Many of us are already working from home (WFH), to do whatever we can to “flatten the curve” and reduce the potential burden on our healthcare system for those who need it, and those who have to operate in it.  Even more people are likely to start working from home this week, as we head into proper lockdown, and schools close.

Not everyone is super practiced at working away from the office, and for many people remote access has just meant getting emails and maybe some cloud file access on a mobile, tablet, home PC or work-issued laptop.  But working consistently from home inevitably requires almost everything you have access to at work.  This will place a large burden on IT and security functions, and some things are likely to be missed.  This is also at a time when the hackers and bots of the world are aware of and actively targeting these risks.
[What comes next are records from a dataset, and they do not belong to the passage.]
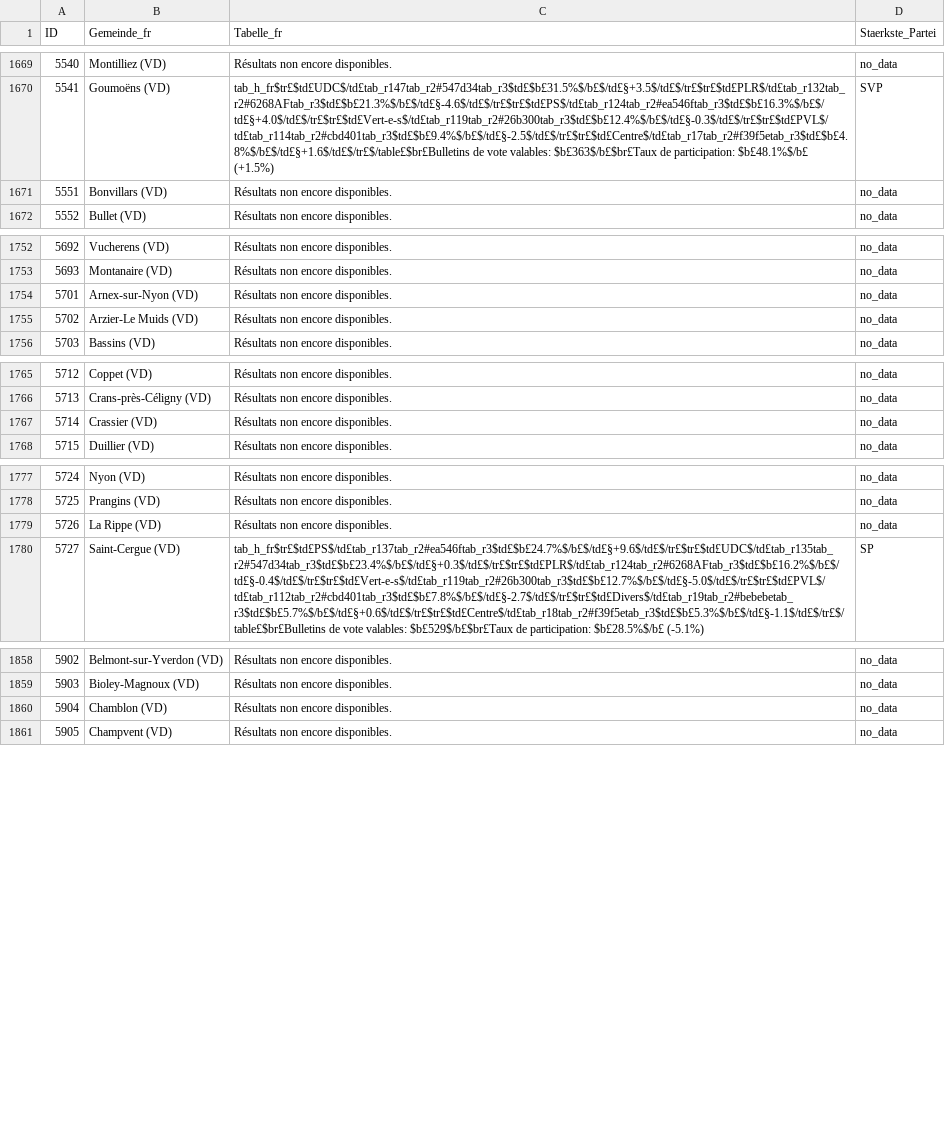
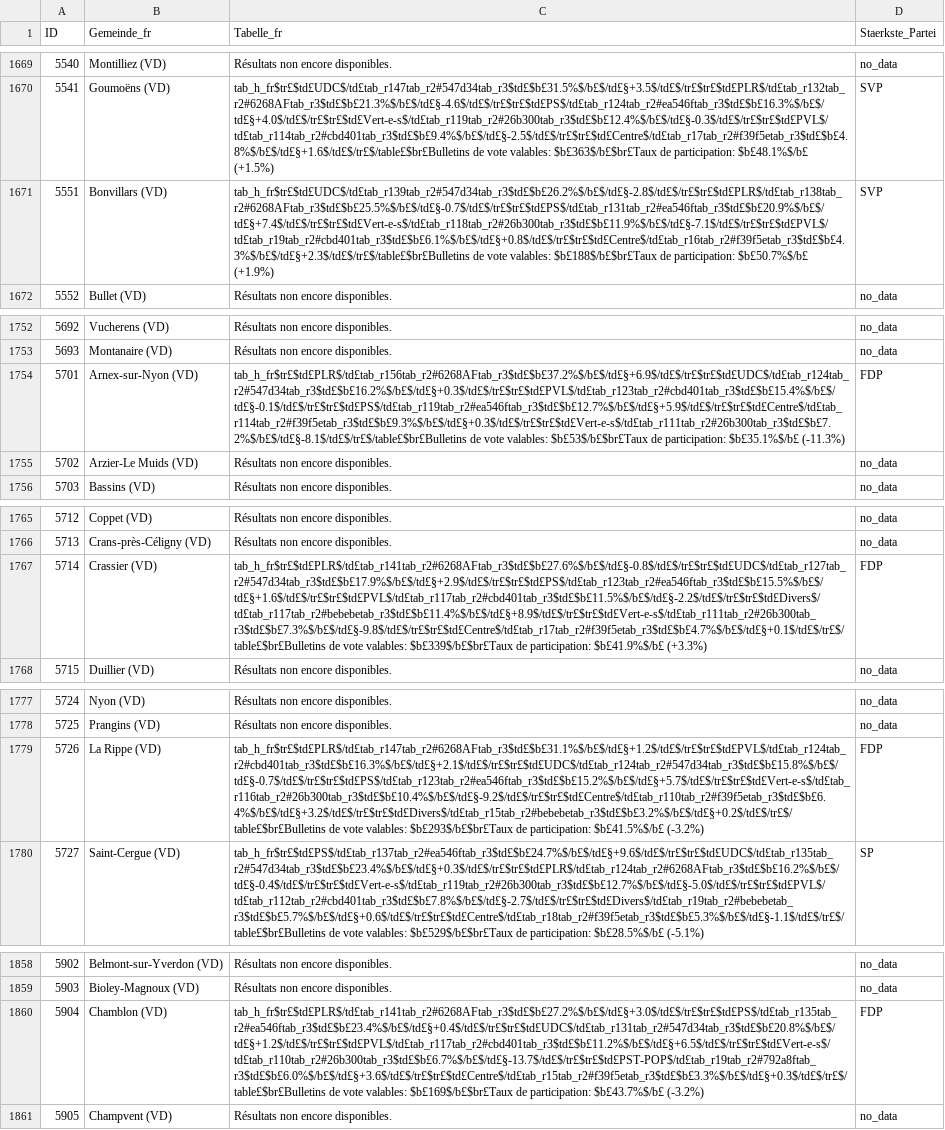
Before and after one commit to awp-finanznachrichten/sda_eidgenoessische_wahlen_datafeed, a CSV file: Output/nationalrat_ergebnisse_gemeinden_tabelle_fr.csv, drawn as a sheet; only a part is shown, gaps mark what is left out; the diff names each change by its address in the sheet, - before the commit and + after, or states it on an @@ line.

```diff
--- a/Output/nationalrat_ergebnisse_gemeinden_tabelle_fr.csv
+++ b/Output/nationalrat_ergebnisse_gemeinden_tabelle_fr.csv
-C1671 (Tabelle_fr): Résultats non encore disponibles.
+C1671 (Tabelle_fr): tab_h_fr$tr£$td£UDC$/td£tab_r139tab_r2#547d34tab_r3$td£$b£26.2%$/b£$/td£§-2.8$/td£$/tr£$tr£$td£PLR$/td£tab_r138tab_r2#6268AFtab_r3$td£$b£25.5%$/b£$/td£§-0.7$/td£$/tr£$tr£$td£PS$/td£tab_r131tab_r2#ea546ftab_r3$td£$b£20.9%$/b£$/td£§+7.4$/td£$/tr£$tr£$td£Vert-e-s$/td£tab_r118tab_r2#26b300tab_r3$td£$b£11.9%$/b£$/td£§-7.1$/td£$/tr£$tr£$td£PVL$/td£tab_r19tab_r2#cbd401tab_r3$td£$b£6.1%$/b£$/td£§+0.8$/td£$/tr£$tr£$td£Centre$/td£tab_r16tab_r2#f39f5etab_r3$td£$b£4.3%$/b£$/td£§+2.3$/td£$/tr£$/table£$br£Bulletins de vote valables: $b£188$/b£$br£Taux de participation: $b£50.7%$/b£ (+1.9%)
-D1671 (Staerkste_Partei): no_data
+D1671 (Staerkste_Partei): SVP
-C1754 (Tabelle_fr): Résultats non encore disponibles.
+C1754 (Tabelle_fr): tab_h_fr$tr£$td£PLR$/td£tab_r156tab_r2#6268AFtab_r3$td£$b£37.2%$/b£$/td£§+6.9$/td£$/tr£$tr£$td£UDC$/td£tab_r124tab_r2#547d34tab_r3$td£$b£16.2%$/b£$/td£§+0.3$/td£$/tr£$tr£$td£PVL$/td£tab_r123tab_r2#cbd401tab_r3$td£$b£15.4%$/b£$/td£§-0.1$/td£$/tr£$tr£$td£PS$/td£tab_r119tab_r2#ea546ftab_r3$td£$b£12.7%$/b£$/td£§+5.9$/td£$/tr£$tr£$td£Centre$/td£tab_r114tab_r2#f39f5etab_r3$td£$b£9.3%$/b£$/td£§+0.3$/td£$/tr£$tr£$td£Vert-e-s$/td£tab_r111tab_r2#26b300tab_r3$td£$b£7.2%$/b£$/td£§-8.1$/td£$/tr£$/table£$br£Bulletins de vote valables: $b£53$/b£$br£Taux de participation: $b£35.1%$/b£ (-11.3%)
-D1754 (Staerkste_Partei): no_data
+D1754 (Staerkste_Partei): FDP
-C1767 (Tabelle_fr): Résultats non encore disponibles.
+C1767 (Tabelle_fr): tab_h_fr$tr£$td£PLR$/td£tab_r141tab_r2#6268AFtab_r3$td£$b£27.6%$/b£$/td£§-0.8$/td£$/tr£$tr£$td£UDC$/td£tab_r127tab_r2#547d34tab_r3$td£$b£17.9%$/b£$/td£§+2.9$/td£$/tr£$tr£$td£PS$/td£tab_r123tab_r2#ea546ftab_r3$td£$b£15.5%$/b£$/td£§+1.6$/td£$/tr£$tr£$td£PVL$/td£tab_r117tab_r2#cbd401tab_r3$td£$b£11.5%$/b£$/td£§-2.2$/td£$/tr£$tr£$td£Divers$/td£tab_r117tab_r2#bebebetab_r3$td£$b£11.4%$/b£$/td£§+8.9$/td£$/tr£$tr£$td£Vert-e-s$/td£tab_r111tab_r2#26b300tab_r3$td£$b£7.3%$/b£$/td£§-9.8$/td£$/tr£$tr£$td£Centre$/td£tab_r17tab_r2#f39f5etab_r3$td£$b£4.7%$/b£$/td£§+0.1$/td£$/tr£$/table£$br£Bulletins de vote valables: $b£339$/b£$br£Taux de participation: $b£41.9%$/b£ (+3.3%)
-D1767 (Staerkste_Partei): no_data
+D1767 (Staerkste_Partei): FDP
-C1779 (Tabelle_fr): Résultats non encore disponibles.
+C1779 (Tabelle_fr): tab_h_fr$tr£$td£PLR$/td£tab_r147tab_r2#6268AFtab_r3$td£$b£31.1%$/b£$/td£§+1.2$/td£$/tr£$tr£$td£PVL$/td£tab_r124tab_r2#cbd401tab_r3$td£$b£16.3%$/b£$/td£§+2.1$/td£$/tr£$tr£$td£UDC$/td£tab_r124tab_r2#547d34tab_r3$td£$b£15.8%$/b£$/td£§-0.7$/td£$/tr£$tr£$td£PS$/td£tab_r123tab_r2#ea546ftab_r3$td£$b£15.2%$/b£$/td£§+5.7$/td£$/tr£$tr£$td£Vert-e-s$/td£tab_r116tab_r2#26b300tab_r3$td£$b£10.4%$/b£$/td£§-9.2$/td£$/tr£$tr£$td£Centre$/td£tab_r110tab_r2#f39f5etab_r3$td£$b£6.4%$/b£$/td£§+3.2$/td£$/tr£$tr£$td£Divers$/td£tab_r15tab_r2#bebebetab_r3$td£$b£3.2%$/b£$/td£§+0.2$/td£$/tr£$/table£$br£Bulletins de vote valables: $b£293$/b£$br£Taux de participation: $b£41.5%$/b£ (-3.2%)
-D1779 (Staerkste_Partei): no_data
+D1779 (Staerkste_Partei): FDP
-C1860 (Tabelle_fr): Résultats non encore disponibles.
+C1860 (Tabelle_fr): tab_h_fr$tr£$td£PLR$/td£tab_r141tab_r2#6268AFtab_r3$td£$b£27.2%$/b£$/td£§+3.0$/td£$/tr£$tr£$td£PS$/td£tab_r135tab_r2#ea546ftab_r3$td£$b£23.4%$/b£$/td£§+0.4$/td£$/tr£$tr£$td£UDC$/td£tab_r131tab_r2#547d34tab_r3$td£$b£20.8%$/b£$/td£§+1.2$/td£$/tr£$tr£$td£PVL$/td£tab_r117tab_r2#cbd401tab_r3$td£$b£11.2%$/b£$/td£§+6.5$/td£$/tr£$tr£$td£Vert-e-s$/td£tab_r110tab_r2#26b300tab_r3$td£$b£6.7%$/b£$/td£§-13.7$/td£$/tr£$tr£$td£PST-POP$/td£tab_r19tab_r2#792a8ftab_r3$td£$b£6.0%$/b£$/td£§+3.6$/td£$/tr£$tr£$td£Centre$/td£tab_r15tab_r2#f39f5etab_r3$td£$b£3.3%$/b£$/td£§+0.3$/td£$/tr£$/table£$br£Bulletins de vote valables: $b£169$/b£$br£Taux de participation: $b£43.7%$/b£ (-3.2%)
-D1860 (Staerkste_Partei): no_data
+D1860 (Staerkste_Partei): FDP
```
Also changed, not shown: Output/nationalrat_ergebnisse_gemeinden_tabelle_de.csv, Output/nationalrat_ergebnisse_gemeinden_tabelle_it.csv, 7 other files.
So here we set out of few of the main questions you can ask yourself, either as someone responsible for the efficacy and security of remote working, or as someone who is doing the remote working.  Some of the points below might seem a bit technical.  Some are things you might be able to action yourself, and others might require someone in your IT or security function to action.  But we wanted to arm you with a little checklist of the key things to consider, to be able to work securely and with confidence from home or just about anywhere:

  1. Do you use the Windows Remote Desktop application?

    • If yes, you should only use it if you have some type of “VPN” (virtual private network) in place.  A VPN creates a private tunnel between where you are and where you are trying to get to.  If think you might not have a good VPN running, you really shouldn’t be using Remote Desktop.
  2. Do you use Citrix, VMware Workstation or TeamViewer?

    • If yes, there is a good chance you have a robust, secure connection to your work systems.  There’s quite a lot of “devil in the detail” to make sure these are configured securely for access from any random computer, but the main thing we want to check is:
    • Do you enter something like a 6-digit code, as well as your username and password, when you log into your Citrix (or other such) session?  This is referred to as a “multi-factor authentication” (MFA) or “two-factor authentication” (2FA) code, and is a really important thing for preventing attackers from impersonating you.  When you don’t have MFA for these systems, you have to work a lot harder with password security, and anyone who gets your password (however they get it) can probably log into your systems and do everything you can do on them.
  3. Has your IT or security team restricted where you get remote access from?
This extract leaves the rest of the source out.